▶ YOUR GOAL: Within the records that follow, count the lines containing the string "slider". Reply only with the count.

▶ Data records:
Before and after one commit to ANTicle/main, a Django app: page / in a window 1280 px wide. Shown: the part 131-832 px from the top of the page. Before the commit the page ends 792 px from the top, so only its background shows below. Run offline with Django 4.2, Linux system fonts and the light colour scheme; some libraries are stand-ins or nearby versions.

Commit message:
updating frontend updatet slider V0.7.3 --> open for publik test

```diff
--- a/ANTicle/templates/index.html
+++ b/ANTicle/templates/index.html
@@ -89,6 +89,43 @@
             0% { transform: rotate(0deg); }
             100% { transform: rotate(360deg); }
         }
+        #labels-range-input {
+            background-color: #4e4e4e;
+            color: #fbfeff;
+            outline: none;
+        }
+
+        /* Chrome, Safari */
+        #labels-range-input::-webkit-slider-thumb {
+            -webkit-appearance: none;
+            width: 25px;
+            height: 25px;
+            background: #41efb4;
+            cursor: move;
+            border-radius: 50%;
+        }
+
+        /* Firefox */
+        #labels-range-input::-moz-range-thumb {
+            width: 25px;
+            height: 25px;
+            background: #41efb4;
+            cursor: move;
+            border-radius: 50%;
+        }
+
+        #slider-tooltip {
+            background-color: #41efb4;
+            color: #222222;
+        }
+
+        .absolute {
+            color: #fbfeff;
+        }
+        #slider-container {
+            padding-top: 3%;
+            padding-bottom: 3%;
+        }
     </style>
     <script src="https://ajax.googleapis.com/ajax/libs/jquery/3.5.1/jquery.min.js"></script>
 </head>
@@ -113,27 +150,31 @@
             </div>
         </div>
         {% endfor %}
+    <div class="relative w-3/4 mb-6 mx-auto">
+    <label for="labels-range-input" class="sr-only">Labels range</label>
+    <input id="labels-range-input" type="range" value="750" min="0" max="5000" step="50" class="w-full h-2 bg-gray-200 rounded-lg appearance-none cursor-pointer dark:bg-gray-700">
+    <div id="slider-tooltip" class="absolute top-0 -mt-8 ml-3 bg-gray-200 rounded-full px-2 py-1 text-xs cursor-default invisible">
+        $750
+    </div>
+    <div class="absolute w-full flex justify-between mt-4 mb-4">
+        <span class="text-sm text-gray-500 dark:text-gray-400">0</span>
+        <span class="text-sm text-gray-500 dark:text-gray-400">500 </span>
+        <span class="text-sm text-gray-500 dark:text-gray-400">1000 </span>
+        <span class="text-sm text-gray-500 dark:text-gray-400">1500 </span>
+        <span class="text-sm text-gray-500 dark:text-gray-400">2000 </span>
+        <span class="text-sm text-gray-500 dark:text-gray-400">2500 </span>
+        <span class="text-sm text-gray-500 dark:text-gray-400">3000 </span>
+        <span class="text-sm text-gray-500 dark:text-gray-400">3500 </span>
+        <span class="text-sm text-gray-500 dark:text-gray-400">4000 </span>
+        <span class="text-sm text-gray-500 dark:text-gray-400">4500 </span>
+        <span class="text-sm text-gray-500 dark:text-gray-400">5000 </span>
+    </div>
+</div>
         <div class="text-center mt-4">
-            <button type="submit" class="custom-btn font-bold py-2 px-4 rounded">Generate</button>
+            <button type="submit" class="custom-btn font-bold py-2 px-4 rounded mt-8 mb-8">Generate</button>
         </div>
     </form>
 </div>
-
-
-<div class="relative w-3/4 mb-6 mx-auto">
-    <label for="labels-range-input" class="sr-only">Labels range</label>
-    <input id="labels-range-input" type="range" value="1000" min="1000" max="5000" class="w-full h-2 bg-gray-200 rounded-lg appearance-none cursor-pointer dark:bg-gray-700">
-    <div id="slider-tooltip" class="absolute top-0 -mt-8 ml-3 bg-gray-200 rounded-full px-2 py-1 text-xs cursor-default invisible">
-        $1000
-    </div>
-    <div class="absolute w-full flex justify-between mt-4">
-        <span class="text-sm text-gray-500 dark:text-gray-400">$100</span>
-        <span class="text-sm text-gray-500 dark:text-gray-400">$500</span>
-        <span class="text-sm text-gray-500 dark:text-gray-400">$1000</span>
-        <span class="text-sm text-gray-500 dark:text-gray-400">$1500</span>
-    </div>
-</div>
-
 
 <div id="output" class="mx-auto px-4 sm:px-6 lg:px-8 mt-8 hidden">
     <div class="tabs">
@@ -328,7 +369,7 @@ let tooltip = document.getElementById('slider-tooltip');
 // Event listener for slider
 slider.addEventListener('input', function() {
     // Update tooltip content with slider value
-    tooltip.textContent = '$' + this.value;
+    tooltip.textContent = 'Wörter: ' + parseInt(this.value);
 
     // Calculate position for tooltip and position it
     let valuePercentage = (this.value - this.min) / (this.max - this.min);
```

▶ TASK OUTPUT: 10